Input Block Start

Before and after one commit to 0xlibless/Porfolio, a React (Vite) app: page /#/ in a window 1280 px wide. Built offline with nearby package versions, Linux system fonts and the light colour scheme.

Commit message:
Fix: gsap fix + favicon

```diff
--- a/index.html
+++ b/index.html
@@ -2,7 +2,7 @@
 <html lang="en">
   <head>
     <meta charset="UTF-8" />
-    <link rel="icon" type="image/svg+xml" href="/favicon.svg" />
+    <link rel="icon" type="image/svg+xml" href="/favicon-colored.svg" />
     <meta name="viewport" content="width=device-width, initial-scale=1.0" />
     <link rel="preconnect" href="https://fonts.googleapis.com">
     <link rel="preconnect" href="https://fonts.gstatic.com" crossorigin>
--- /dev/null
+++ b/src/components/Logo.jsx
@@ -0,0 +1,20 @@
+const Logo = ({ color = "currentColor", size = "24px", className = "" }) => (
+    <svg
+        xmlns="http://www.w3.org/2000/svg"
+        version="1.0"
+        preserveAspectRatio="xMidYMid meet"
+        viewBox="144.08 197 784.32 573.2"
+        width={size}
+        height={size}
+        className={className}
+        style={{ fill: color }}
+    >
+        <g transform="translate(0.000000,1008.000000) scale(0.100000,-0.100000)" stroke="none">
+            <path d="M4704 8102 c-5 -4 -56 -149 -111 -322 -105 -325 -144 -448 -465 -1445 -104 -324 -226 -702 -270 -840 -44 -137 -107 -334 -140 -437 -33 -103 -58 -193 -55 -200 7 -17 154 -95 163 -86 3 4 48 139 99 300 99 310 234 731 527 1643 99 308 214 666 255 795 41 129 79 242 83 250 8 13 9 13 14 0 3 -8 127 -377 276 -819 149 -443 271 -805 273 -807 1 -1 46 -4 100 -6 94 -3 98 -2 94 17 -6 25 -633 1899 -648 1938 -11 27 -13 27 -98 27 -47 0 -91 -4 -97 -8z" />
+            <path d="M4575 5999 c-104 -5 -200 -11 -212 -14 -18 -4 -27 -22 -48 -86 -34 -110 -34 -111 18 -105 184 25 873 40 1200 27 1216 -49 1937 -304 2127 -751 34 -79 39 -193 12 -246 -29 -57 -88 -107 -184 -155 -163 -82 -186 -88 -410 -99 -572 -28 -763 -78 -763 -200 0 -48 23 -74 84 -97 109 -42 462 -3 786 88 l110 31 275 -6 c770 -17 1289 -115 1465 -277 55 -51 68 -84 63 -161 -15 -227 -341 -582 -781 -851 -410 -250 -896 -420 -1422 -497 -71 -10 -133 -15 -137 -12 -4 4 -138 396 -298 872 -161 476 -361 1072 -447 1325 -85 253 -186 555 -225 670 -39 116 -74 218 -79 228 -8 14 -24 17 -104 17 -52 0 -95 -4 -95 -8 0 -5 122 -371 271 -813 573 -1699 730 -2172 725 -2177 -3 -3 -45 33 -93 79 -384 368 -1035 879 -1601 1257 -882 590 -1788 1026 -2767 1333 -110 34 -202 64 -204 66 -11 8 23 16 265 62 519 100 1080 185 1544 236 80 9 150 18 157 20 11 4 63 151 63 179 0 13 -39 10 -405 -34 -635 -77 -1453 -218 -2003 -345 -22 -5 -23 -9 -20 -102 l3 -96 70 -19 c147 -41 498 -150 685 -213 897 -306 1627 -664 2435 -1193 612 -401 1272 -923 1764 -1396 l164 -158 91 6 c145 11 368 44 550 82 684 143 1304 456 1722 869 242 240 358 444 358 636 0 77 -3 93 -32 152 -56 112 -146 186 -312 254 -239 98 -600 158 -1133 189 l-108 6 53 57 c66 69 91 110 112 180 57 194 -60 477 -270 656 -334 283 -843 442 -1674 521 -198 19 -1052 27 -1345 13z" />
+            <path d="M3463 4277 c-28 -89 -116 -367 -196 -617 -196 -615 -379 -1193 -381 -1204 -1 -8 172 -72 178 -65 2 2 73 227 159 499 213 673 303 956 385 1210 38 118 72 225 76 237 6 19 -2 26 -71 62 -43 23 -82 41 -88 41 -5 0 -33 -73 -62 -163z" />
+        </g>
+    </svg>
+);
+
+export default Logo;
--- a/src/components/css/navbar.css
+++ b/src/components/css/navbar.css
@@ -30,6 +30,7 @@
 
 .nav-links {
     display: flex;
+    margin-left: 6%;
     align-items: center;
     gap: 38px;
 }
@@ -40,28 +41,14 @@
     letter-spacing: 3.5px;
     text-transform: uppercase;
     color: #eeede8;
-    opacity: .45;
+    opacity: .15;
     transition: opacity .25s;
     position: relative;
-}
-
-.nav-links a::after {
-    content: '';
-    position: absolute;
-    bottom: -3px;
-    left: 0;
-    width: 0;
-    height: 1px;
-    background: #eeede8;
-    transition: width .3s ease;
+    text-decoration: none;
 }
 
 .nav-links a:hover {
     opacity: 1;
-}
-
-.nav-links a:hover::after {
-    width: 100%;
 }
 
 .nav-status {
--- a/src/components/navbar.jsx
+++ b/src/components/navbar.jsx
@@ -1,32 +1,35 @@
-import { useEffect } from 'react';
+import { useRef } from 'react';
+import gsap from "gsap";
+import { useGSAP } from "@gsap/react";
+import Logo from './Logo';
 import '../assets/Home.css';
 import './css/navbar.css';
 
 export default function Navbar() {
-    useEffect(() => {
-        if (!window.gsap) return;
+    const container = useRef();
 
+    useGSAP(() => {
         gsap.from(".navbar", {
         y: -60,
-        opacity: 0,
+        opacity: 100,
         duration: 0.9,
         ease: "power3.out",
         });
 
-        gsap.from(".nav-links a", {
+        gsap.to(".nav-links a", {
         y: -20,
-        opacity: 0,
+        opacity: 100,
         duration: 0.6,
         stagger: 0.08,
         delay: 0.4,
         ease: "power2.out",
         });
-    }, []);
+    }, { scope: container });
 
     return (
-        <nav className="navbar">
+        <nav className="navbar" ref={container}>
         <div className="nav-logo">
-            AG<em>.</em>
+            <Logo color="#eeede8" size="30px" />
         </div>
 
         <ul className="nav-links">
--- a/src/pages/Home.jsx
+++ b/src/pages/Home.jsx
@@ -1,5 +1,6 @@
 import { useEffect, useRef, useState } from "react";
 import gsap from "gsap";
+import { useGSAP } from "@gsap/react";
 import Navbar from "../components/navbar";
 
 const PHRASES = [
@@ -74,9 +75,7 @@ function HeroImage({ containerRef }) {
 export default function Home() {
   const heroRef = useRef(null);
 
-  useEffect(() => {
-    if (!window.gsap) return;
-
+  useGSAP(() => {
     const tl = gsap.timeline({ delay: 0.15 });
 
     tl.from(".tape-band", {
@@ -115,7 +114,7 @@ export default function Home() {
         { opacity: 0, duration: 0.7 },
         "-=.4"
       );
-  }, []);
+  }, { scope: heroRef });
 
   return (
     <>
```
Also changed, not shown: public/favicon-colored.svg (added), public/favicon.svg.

Input Block End

## Instructions to follow
Look through the data above for lines holding the word "opacity". State how many there are and nothing else.

## Written solution
9